US NFP and How the Market Could React
Tomorrow has the all-important release of US labor market numbers. But the Fed’s Powell kind of already robbed the thunder from the release during his speech at the Brookings Institute yesterday. He basically implied that the Fed would start slowing down its tightening at the next meeting. Naturally the market jumped and the dollar weakened in response. Now the question is whether there will be follow-through on the optimism with the jobs numbers.
November’s NFP is expected to come in lighter compared to the prior month, but it should be noted that the data has been markedly outperforming expectations lately. Taken in context of the latest BLS report showing that the labor market remained tight, the consensus for what to expect out of NFP has drifted up, slightly. A week ago, analysts were forecasting 200K jobs added, but that has now moved up to 210K jobs, compared to 261K in October.

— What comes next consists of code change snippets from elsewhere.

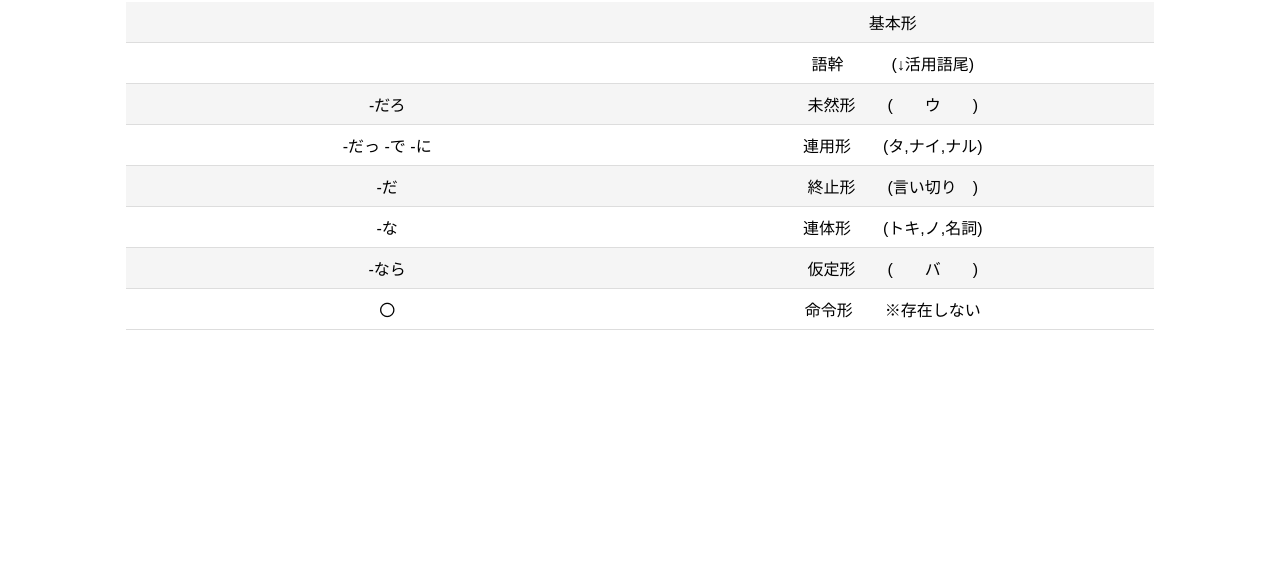
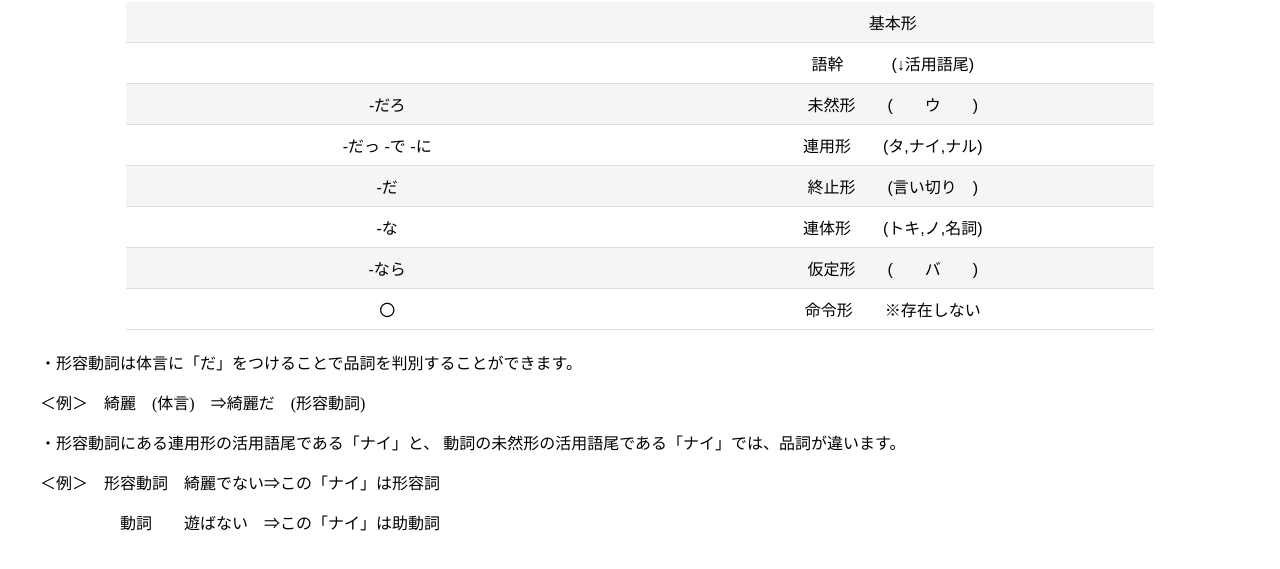
Before and after one commit to hiroiruka/doshikatuyohyo, a plain HTML site: page index.html in a window 1280 px wide. Shown: the part 87-656 px from the top of the page. Drawn offline with Linux system fonts and the light colour scheme.

Commit message:
Update index.html

```diff
--- a/index.html
+++ b/index.html
@@ -42,5 +42,11 @@
         </div>
         <!-- 他の動詞の情報も同様に追加 -->
     </div>
+    <p>　　・形容動詞は体言に「だ」をつけることで品詞を判別することができます。</p>
+    <p>　　＜例＞　綺麗　(体言)　⇒綺麗だ　(形容動詞)</p>
+    <p>　　・形容動詞にある連用形の活用語尾である「ナイ」と、
+        動詞の未然形の活用語尾である「ナイ」では、品詞が違います。</p>
+    <p>　　＜例＞　形容動詞　綺麗でない⇒この「ナイ」は形容詞</p>
+    <p>　　　　　　　動詞　　遊ばない　⇒この「ナイ」は助動詞</p>
 </body>
 </html>
```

The trends remain favorable
Prior to covid, a 210K jobs report would be considered relatively good. But referring back to the BLS report that came out yesterday, there are some worrying signs. As mentioned, in October there were 261K jobs created, but 353K jobs went off the market. Meaning that companies are closing down job offers faster than people are being hired. The largest drop in job offers occurred in state and local governments, followed by manufacturing. Combined, that represented the bulk of the reduction in job openings.
For now, the market remains tight, mostly because the extraordinarily large gap between job openings and jobseekers that occurred from the pandemic is still there. There were 6.1 million people looking for work last month, but there were 10.3 million jobs for them. Despite this mismatch, wages have failed to keep up with inflation. Current expectations are that average hourly earnings will slow to 0.3% from 0.4% reported in October.
Putting the pieces together
The Fed’s main worry though this cycle has been that higher inflation combined with an extremely tight labor market would lead to a wage-price spiral. However, that hasn’t happened, giving the Fed plenty of space to raise rates to combat inflation. Recently, inflation has been starting to come down, from a combination of higher borrowing costs and worries about an impending recession.
The prolonged loss of purchasing power among American workers as their salaries fail to keep up with prices would be expected to lead to demand destruction. Which would also contribute to reducing inflation, as Americans see their pocketbooks being pinched and refuse to pay higher prices. As retailers across the country report rising inventories and some are suspending buying new inventory for the start of next year, the natural expectation is that the economy will slow down. Which in turn also contributes to lower inflation.
The unemployment rate is expected to remain steady at 3.7%, and so is the participation rate. This is reflected in the BLS data showing the number of people quitting to find better pay far outweighed the number of people being fired.